This is highlighted especially through the relationships with their staff who also concede to their authority. This is until one day when a plane crash forces the family to take in a number of strangers whose own opinion in respect of the above delicate arrangement is different to say the least.
It is also worth mentioning that the relationships like many other things (as we now know) may have been undergoing a transition. France seems unaware of her place as a colonial settler; Marc respects and treats the African leaders as he would if they were French; Aimee and her girlfriends take a physical liking to Protée – all of which would be unthinkable had the story been placed only few decades earlier.
The arrival of Luc, a drifter in the plane that unexpectedly lands further accelerates this process of disorder. Luc engages in behavior that is both confrontational and provocative. He picks up on Aimee’s romantic feelings for Protée; showers in Protee’s outdoor bathroom; openly reads literature that denigrates Africans and continually challenges the status quo. Other characters too from the plane openly hurl insults at the servants and doctors much to the consternation of both Marc and Aimee.

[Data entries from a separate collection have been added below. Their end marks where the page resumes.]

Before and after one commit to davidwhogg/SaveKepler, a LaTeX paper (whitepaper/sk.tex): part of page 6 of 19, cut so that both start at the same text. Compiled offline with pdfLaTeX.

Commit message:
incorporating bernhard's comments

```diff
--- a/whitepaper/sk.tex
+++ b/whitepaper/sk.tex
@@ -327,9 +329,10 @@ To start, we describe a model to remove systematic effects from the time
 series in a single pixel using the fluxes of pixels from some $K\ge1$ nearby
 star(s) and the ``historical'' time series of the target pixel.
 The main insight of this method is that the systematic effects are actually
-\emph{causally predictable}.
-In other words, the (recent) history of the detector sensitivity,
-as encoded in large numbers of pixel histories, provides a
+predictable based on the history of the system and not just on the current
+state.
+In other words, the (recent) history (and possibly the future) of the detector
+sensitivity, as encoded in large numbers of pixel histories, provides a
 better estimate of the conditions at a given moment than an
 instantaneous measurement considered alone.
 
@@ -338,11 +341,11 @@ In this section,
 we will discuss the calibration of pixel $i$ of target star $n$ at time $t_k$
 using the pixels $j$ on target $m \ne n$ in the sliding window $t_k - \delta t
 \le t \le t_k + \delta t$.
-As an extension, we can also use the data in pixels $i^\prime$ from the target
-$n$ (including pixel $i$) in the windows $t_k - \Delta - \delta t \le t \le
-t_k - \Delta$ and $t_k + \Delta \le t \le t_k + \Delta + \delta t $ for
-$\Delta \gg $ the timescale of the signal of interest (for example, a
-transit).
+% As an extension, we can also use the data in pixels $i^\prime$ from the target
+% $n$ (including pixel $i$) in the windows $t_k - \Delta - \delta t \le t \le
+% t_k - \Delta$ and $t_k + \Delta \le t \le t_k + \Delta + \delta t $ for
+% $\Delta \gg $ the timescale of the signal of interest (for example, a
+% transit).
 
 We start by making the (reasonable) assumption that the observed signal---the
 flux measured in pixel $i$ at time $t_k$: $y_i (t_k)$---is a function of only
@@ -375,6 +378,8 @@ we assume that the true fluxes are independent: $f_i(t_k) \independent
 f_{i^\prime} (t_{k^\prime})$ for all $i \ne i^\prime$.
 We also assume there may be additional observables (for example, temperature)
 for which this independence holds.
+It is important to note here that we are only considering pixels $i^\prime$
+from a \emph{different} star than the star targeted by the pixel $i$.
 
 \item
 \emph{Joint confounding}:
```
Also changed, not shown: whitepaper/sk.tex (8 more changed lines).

The film does not make a reference to either a beginning nor the end of this era but any viewer who is remotely familiar with Africa’s history knows that what could follow is most likely a war and the mass flight of the settler population. The movie flashes back and forth between the past and the present. We are shown a grown up and contemplative France who has returned to Cameroon and has befriended an African, who is in a strange twist an African American who himself has returned to the land of his ancestors in an attempt to reconcile lingering feelings of attachment. Will the white African and the black African be able to see eye to eye, who is more an African? These are some of the questions being asked.